print logo

Placed on leave twice in three months, Lockport police captain retires

A Lockport police captain who had been placed on leave twice in the past three months left the city payroll as of last Thursday, Lockport Mayor Anne E. McCaffrey said.

Capt. Brian W. Wentland had been chief of detectives at the Lockport Police Department until November.

Today was the deadline set for Wentland, a 20-year veteran, to retire or face further potential action from the civilian board that oversees the department and approves all personnel moves. A scheduled meeting of the city Police Board has been canceled.

Wentland was placed on leave after complaints about his handling of a job interview with a candidate for a patrol officer position, and then again in a dispute with Police Chief Michael F. Niethe over an overtime claim.

Niethe transferred Wentland from detective captain to training captain after the eight-day unpaid leave in November.

The Police Board placed Wentland on leave again after a closed-door hearing in late January over a claim for four hours of overtime on Oct. 21, which was a scheduled day off for Wentland.

Wentland was called at home about a case and gave instructions by phone, city officials said. He did not go to Police Headquarters or the crime scene.

Corporation Counsel John J. Ottaviano has said the police union contract requires officers claiming OT to actually come to the office. Niethe at first approved the claim for about $275 – his initials are on the slip – and then changed his mind about it after receiving a tip about the circumstances.

"I do not see any evidence of a systematic scam," Niethe said after The News examined overtime slips submitted by detectives in 2016 and 2017. "Was there a chance that someone could have slipped something past me? Yes."

The Buffalo News obtained the overtime slips through the Freedom of Information Law.

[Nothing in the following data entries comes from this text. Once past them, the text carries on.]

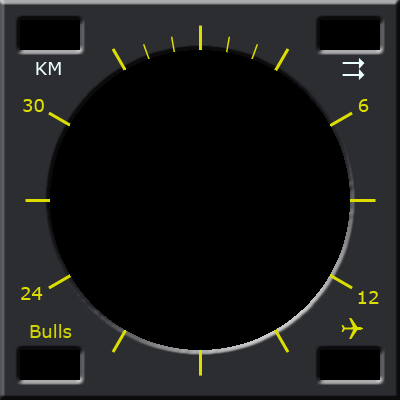
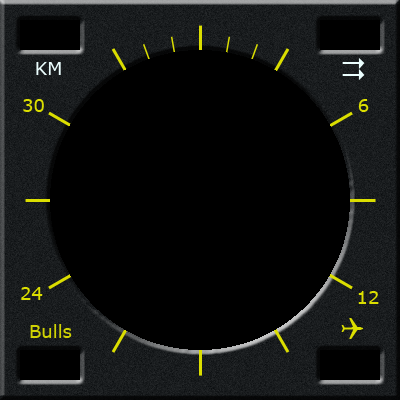
New panel Color + EngTemp

diff --git a/Ka50-Pit.html b/Ka50-Pit.html
@@ -144,7 +144,7 @@
 
 
 <div id="Cadran_RPM">
-	<img src="images/analog/rpm.gif" width="300" height="300"  > 
+	<img src="images/engine/EngRpm27.png" width="300" height="300"  > 
 
 	<!-- Aiguille -->
 	<SPAN style="position: absolute; left: 0px; top: 0px; width: 300px; height: 300px">
@@ -154,7 +154,7 @@
 
 
 <div id="Cadran_Vario">
-	<img src="images/analog/Vario.gif" width="300" height="300"  > 
+	<img src="images/analog/Vario-mi.gif" width="300" height="300"  > 
 	
 	<!-- Aiguille -->
 	<SPAN style="position: absolute; left: 0px; top: 0px; width: 300px; height: 300px">
@@ -255,8 +255,34 @@
     
 </div>
 
+<div id="Cadran_EngExTemp">
+	<img src="images/engine/Eng_ExTemp.gif" width="300" height="300"  >  
+	
+	<!-- Aiguille L-->
+	<SPAN style="position: absolute; left: 23px; top: 80px; width: 100px; height: 100px">
+	<img src="images/engine/F_Aiguille.gif" width="130" height="130" id="Eng_ExTemp_L">
+	</SPAN>
+	
+	<!-- Aiguille R-->
+	<SPAN style="position: absolute; left: 149px; top: 80px; width: 100px; height: 100px">
+	<img src="images/engine/F_Aiguille.gif" width="130" height="130" id="Eng_ExTemp_R">
+	</SPAN>
+
+	<!-- Aiguilles Température Mini -->
+	<SPAN style="position: absolute; left: 48px; top: 170px; width: 80px; height: 80px">
+	<img src="images/engine/MT_Aiguille.png" width="80" height="80" border="0" id="AM_TEM_mL">
+	</SPAN>
+
+	<SPAN style="position: absolute; left: 174px; top: 170px; width: 80px; height: 80px">
+	<img src="images/engine/MT_Aiguille.png" width="80" height="80" border="0" id="AM_TEM_mR">
+	</SPAN>
+	
+
+	
+</div>
+
 <div id="Cadran_RPM2">
-	<img src="images/analog/rpm.gif" width="300" height="300"  > 
+	<img src="images/engine/EngRpm27.png" width="300" height="300"  > 
 	
 	<!-- Aiguille -->
 	<SPAN style="position: absolute; left: 0px; top: 0px; width: 300px; height: 300px">
@@ -267,6 +293,8 @@
 	<SPAN style="position: absolute; left: 0px; top: 0px; width: 300px; height: 300px">
 	<img src="images/engine/M_Aiguille_R.gif" width="300" height="300" id="AIG_RPM_Eng_R">
 	</SPAN>	
+	
+
 
 </div>
 
@@ -278,7 +306,7 @@
 <div id="Panel_Datalink">
 
 
-	<img src="images/panel/DataLink_Panel_D.gif" width="320" height="200"  > 
+	<img src="images/panel/DataLink_Panel.png" width="320" height="200"  > 
 	
 	<SPAN style="position: absolute; left: 45px; top: 15px; width: 50px; height: 50px">
 	<img src="images/z_Led-Bouton_Vert.gif" width="50" height="50"  id="Dlink_T1" data-internal-id="0" onclick="javascript:CmdSiocDCS('Dlink_T1')">
@@ -308,8 +336,8 @@
 	<img src="images/z_Led-Bouton_Vert.gif" width="50" height="50"  id="Dlink_All" data-internal-id="0" onclick="javascript:CmdSiocDCS('Dlink_All')">
 	</SPAN>
 	<SPAN style="position: absolute; left: 45px; top: 135px; width: 50px; height: 50px">
-	<img src="images/z_Led-Bouton_Vert.gif" width="50" height="50"  id="Vierge" data-internal-id="0" onclick="javascript:CmdSiocDCS('Vierge')">
-	</SPAN>
+	<!-- <img src="images/z_Led-Bouton_Vert.gif" width="50" height="50"  id="Vierge" data-internal-id="0" onclick="javascript:CmdSiocDCS('Vierge')">
+	</SPAN> -->
 	<SPAN style="position: absolute; left: 105px; top: 135px; width: 50px; height: 50px">
 	<img src="images/z_Led-Bouton_Jaune.gif" width="50" height="50"  id="Clear" data-internal-id="0" onclick="javascript:CmdSiocDCS('Clear')">
 	</SPAN>
@@ -339,7 +367,7 @@
 
 <div id="Panel_Rotor">
 
-	<img src="images/rotor/Rotor-Panel_D.gif" width="500" height="200"  > 
+	<img src="images/rotor/Rotor-Panel.png" width="500" height="200"  > 
 	
 	<SPAN style="position: absolute; left: 125px; top: 150px; width: 75px; height: 40px ; font-size:1.5em" id="Test_val"> </SPAN>
 	
@@ -377,7 +405,7 @@
 <!-- xxxxxxxxxxxxxxxxxxxxxxxxxxxxxxxxxxxxxxxxxxxxxxxxxxxxxxxxxxxxxxxxxxxxxxxxxxxxxxxxxxxxxxxxxxxxxxxxxxxxx -->
 <div id="Panel_Oil">
 
-	<img src="images/panel/Temp-Panel_50_D.gif" width="400" height="200"  > 
+	<img src="images/panel/Temp-Panel_50.png" width="400" height="200"  > 
 
 	
 
@@ -487,7 +515,7 @@
 <div id="Panel_Pilototo">
 
 
-	<img src="images/pilototo/Pilototo_Panel_50_D.gif" width="400" height="140"  > 
+	<img src="images/pilototo/Autopilot_Panel_50.png" width="400" height="140"  > 
 
 	
 
@@ -536,7 +564,7 @@
 <!-- xxxxxxxxxxxxxxxxxxxxxxxxxxxxxxxxxxxxxxxxxxxxxxxxxxxxxxxxxxxxxxxxxxxxxxxxxxxxxxxxxxxxxxxxxxxxxxxxxxxxx -->
 <div id="Panel_Electric">
 
-	<img src="images/electric/Electric_Panel_50.gif" width="400" height="400"  usemap="#Panel_Elec"> 
+	<img src="images/electric/Electric_Panel_50.png" width="400" height="400"  usemap="#Panel_Elec"> 
 
 		
 	<!-- Etat Batteries Left Right -->
@@ -604,7 +632,7 @@
 <!-- xxxxxxxxxxxxxxxxxxxxxxxxxxxxxxxxxxxxxxxxxxxxxxxxxxxxxxxxxxxxxxxxxxxxxxxxxxxxxxxxxxxxxxxxxxxxxxxxxxxxx -->
 <div id="Panel_Start">
 
-	<img src="images/fuel/Fuel-Panel_50.gif" width="600" height="400"  usemap="#Panel_Fuel"> 
+	<img src="images/fuel/Fuel-Panel_50.png" width="600" height="400"  usemap="#Panel_Fuel"> 
 
 	<!-- Mapping du bouton de lecture de niveau de fuel (13005101) -->
 	<!-- Switch de Type de demarrage et de Selection de moteur -->
@@ -938,7 +966,7 @@
 
 <div id="Panel_Abris">
 
-	<img src="images/device/Abris.gif" width="500" height="180"  usemap="#Abris_P">
+	<img src="images/device/Abris.png" width="500" height="180"  usemap="#Abris_P">
 
 	<map name="Abris_P">
 
@@ -971,7 +999,7 @@
 
 <div id="Panel_Weapon">
 
-	<img src="images/weapon/Weapon_Panel.gif" width="500" height="480" usemap="#Weapon_P">
+	<img src="images/weapon/Weapon_Panel.png" width="500" height="480" usemap="#Weapon_P">
 
 	<map name="Weapon_P">
 
@@ -1070,7 +1098,7 @@
 
 <div id="Panel_UV26">
 
-	<img src="images/weapon/UV26.gif" width="250" height="480" usemap="#UV26_P">
+	<img src="images/weapon/UV26.png" width="250" height="480" usemap="#UV26_P">
 
 	<map name="UV26_P">
 

diff --git a/js/instrument.js b/js/instrument.js
@@ -231,6 +231,39 @@ function instrument_RPM2(l,r){
 	})
 }
 
+function instrument_EngTemp(left,right){
+	var t_origine = -135
+	var t_gain = 0.225
+
+	var m_origine = 180
+	var m_gain = 3.6
+	var leftm = left % 100
+	var rightm = right % 100
+	
+	$("#Eng_ExTemp_L").css({
+		'-moz-transform':'rotate('+(t_origine+t_gain*left)+'deg)',
+		'-webkit-transform':'rotate('+(t_origine+t_gain*left)+'deg)',
+		'-ms-transform':'rotate('+(t_origine+t_gain*left)+'deg)',
+	})
+	
+	$("#Eng_ExTemp_R").css({
+		'-moz-transform':'rotate('+(t_origine+t_gain*right)+'deg)',
+		'-webkit-transform':'rotate('+(t_origine+t_gain*right)+'deg)',
+		'-ms-transform':'rotate('+(t_origine+t_gain*right)+'deg)',
+	})
+
+	$("#AM_TEM_mL").css({
+		'-moz-transform':'rotate('+(m_origine+m_gain*leftm)+'deg)',
+		'-webkit-transform':'rotate('+(m_origine+m_gain*leftm)+'deg)',
+		'-ms-transform':'rotate('+(m_origine+m_gain*leftm)+'deg)',
+	})
+	
+	$("#AM_TEM_mR").css({
+		'-moz-transform':'rotate('+(m_origine+m_gain*rightm)+'deg)',
+		'-webkit-transform':'rotate('+(m_origine+m_gain*rightm)+'deg)',
+		'-ms-transform':'rotate('+(m_origine+m_gain*rightm)+'deg)',
+	})
+}
 
 function instrument_Vario(val){
 
@@ -246,6 +279,9 @@ function instrument_Vario(val){
 	})
 
 }
+
+
+
 
 
 

diff --git a/js/panel_instrument.js b/js/panel_instrument.js
@@ -62,6 +62,10 @@ function panel_instrument_engine(KaTZPit_data){
 		// RPM Moteurs  -----------------------------------------------------------------------------
 		var RPM_Eng = dataread_split_2(KaTZPit_data["Eng_rpm"])
 		instrument_RPM2(RPM_Eng[1]/10,RPM_Eng[0]/10)
+		
+		// Températures Moteurs  -----------------------------------------------------------------------------
+		var Temp_Eng = dataread_split_2(KaTZPit_data["Eng_temp"])
+		instrument_EngTemp(Temp_Eng[1],Temp_Eng[0])
 
 		// Pitch et RPM Rotor  -----------------------------------------------------------------------
 		instrument_Pitch(KaTZPit_data["Pitch_Rot"])

diff --git a/js/panel_pilototo.js b/js/panel_pilototo.js
@@ -43,7 +43,7 @@ function panel_pilototo_update(KaTZPit_data){
 	
 	if (dataread_posit(KaTZPit_data["AP_KA2"],1) ==1) {$("#PA-Hover").fadeIn()} else {$("#PA-Hover").fadeOut()}	
 	if (dataread_posit(KaTZPit_data["AP_KA2"],2) ==1) {$("#PA-Descent").fadeIn()} else {$("#PA-Descent").fadeOut()}	
-	if (dataread_posit(KaTZPit_data["Wpn_Flag"],5) ==1) {$("#PA-TgtTurn").fadeIn()} else {$("#PA-TgtTurn").fadeOut()}	
+	if (dataread_posit(KaTZPit_data["AP_KA2"],3) ==1) {$("#PA-TgtTurn").fadeIn()} else {$("#PA-TgtTurn").fadeOut()}	
 
 	
 }

diff --git a/css/KA50-Pit.css b/css/KA50-Pit.css
@@ -137,6 +137,13 @@ p {
 	/* Dimension 400 x 400			              */
 }
 
+#Cadran_EngExTemp{
+	position: absolute;
+	top: 250px;
+	left: 1250px;
+	/* Dimension 400 x 400			              */
+}
+
 #Panel_Datalink {
 	position: absolute;
 	top: 010px;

Robert L. Boreanaz, the union's attorney, last month accused Niethe of  "running roughshod over the collective bargaining agreement."

Neither he nor Wentland could be reached Monday.

The Police Board and Boreanaz agreed to delay further action in the matter until today, but Ottaviano said last month that Feb. 26 would be "most likely a retirement date for Mr. Wentland. We are affording that opportunity if he wants to retire."

After its FOIL request, the News reviewed Wentland's overtime claims for the past two years. He claimed 562.5 hours of overtime in 2016 and 496.75 hours in 2017.

The city's 2016 figures showed Wentland was paid $133,361 that year, which was $54,639 above a base salary of $78,722, counting overtime and all other compensation in the police contract.

The city has yet to disclose equivalent 2017 figures, but The News calculated that based on time-and-a-half for the 2017 OT claims and a 3 percent raise in hourly pay, Wentland would have earned about $34,350 in OT.

The Police Board asked the Common Council to hire an outside firm to audit Police Department overtime, and City Clerk Richelle J. Pasceri said the city is seeking quotes from auditing firms.

"I welcome an audit. I think it should happen every year," Niethe said. "When I became chief of police (in 2015), I asked Finance Director Scott Schrader to audit the accounts I administer. He did, and found no signs of any wrongdoing."

There are no comments - be the first to comment